My research focuses on how human listeners learn and understand spoken language. Specifically, I am interested in how listeners learn the sounds and words of their languages, and how they store and access them when needed for language use.
With respect to the processes involved in spoken language comprehension, an important question is how listeners handle the great amount of variation in the speech signal. The sources of variation are multifaceted and reach from contextual sources, such as phonological variation, to speaker-related sources such as gender or dialect. How does the speech system deal with this variation and when does it help or hinder comprehension are some of the main questions I address in this line of research. Lately, I have taken a particular interest in variation in the speech signal that is due to foreign accents. This interest includes research on how expectations and emotions influence the comprehension of spoken language.

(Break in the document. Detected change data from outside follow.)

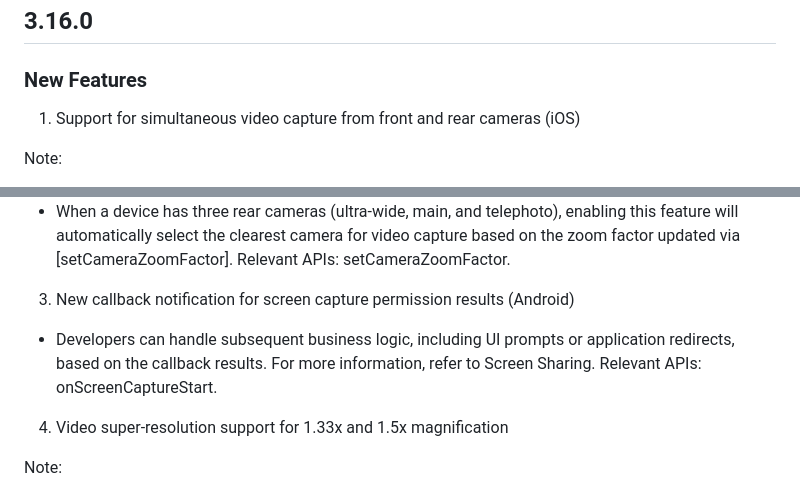
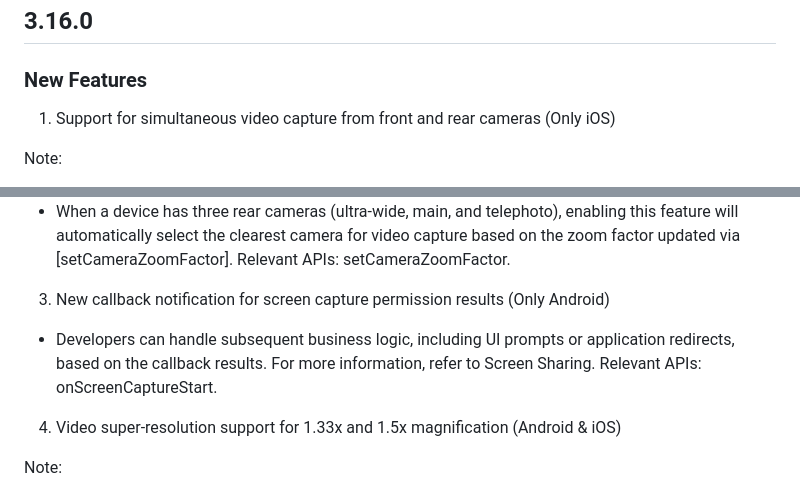
Before and after one commit to zegoim/zego-express-flutter-sdk, a Markdown page: CHANGELOG.md, 2 parts joined by grey strips. GitHub-like rendering.

Commit message:
📝 Update changlog

```diff
--- a/CHANGELOG.md
+++ b/CHANGELOG.md
@@ -4,7 +4,7 @@
 
 ### New Features
 
-1. Support for simultaneous video capture from front and rear cameras (iOS)
+1. Support for simultaneous video capture from front and rear cameras (Only iOS)
 
 Note:
 - This feature is only available on iOS 13 and above. To use this feature, please contact ZEGO technical support.
@@ -21,12 +21,12 @@ Note:
 - When a device has three rear cameras (ultra-wide, main, and telephoto), enabling this feature will automatically select the clearest camera for video capture based on the zoom factor updated via [setCameraZoomFactor].
 Relevant APIs: setCameraZoomFactor.
 
-3. New callback notification for screen capture permission results (Android)
+3. New callback notification for screen capture permission results (Only Android)
 
 - Developers can handle subsequent business logic, including UI prompts or application redirects, based on the callback results. For more information, refer to Screen Sharing.
 Relevant APIs: onScreenCaptureStart.
 
-4. Video super-resolution support for 1.33x and 1.5x magnification
+4. Video super-resolution support for 1.33x and 1.5x magnification (Android & iOS)
 
 Note:
 - To use this feature, please contact ZEGO technical support.
```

My research on phonological and lexical development typically focuses on adult second language (L2) learners. Recognizing sounds and words in one’s native language (L1) is usually effortless, but the same task can be much more demanding when listening to a second language. Main issues in my L2 research concern the involvement of the L1 and L2 lexica and the influence of the phonological structure of the learners’ L1. I am both interested in short-term adaptation and long-term learning of sounds and words. For short-term adaptation, I am particularly interested in the boundaries and stability of adaptation. For long-term learning, I am interested in how newly learned rules for variation or newly learned words are transferred to long-term memory.
Besides my interest in the phonological and lexical levels, I am also interested in processing of spoken language on the sentence level. Recent projects include L1 and L2 listeners’ comprehension of figurative language and the perception of uptalk, i.e., rising intonation contours in statements.
I am a psycholinguist who combines insights from linguistics, cognitive psychology, speech science, and neuroscience. In addition, I evaluate these insights for their significance for second language teaching.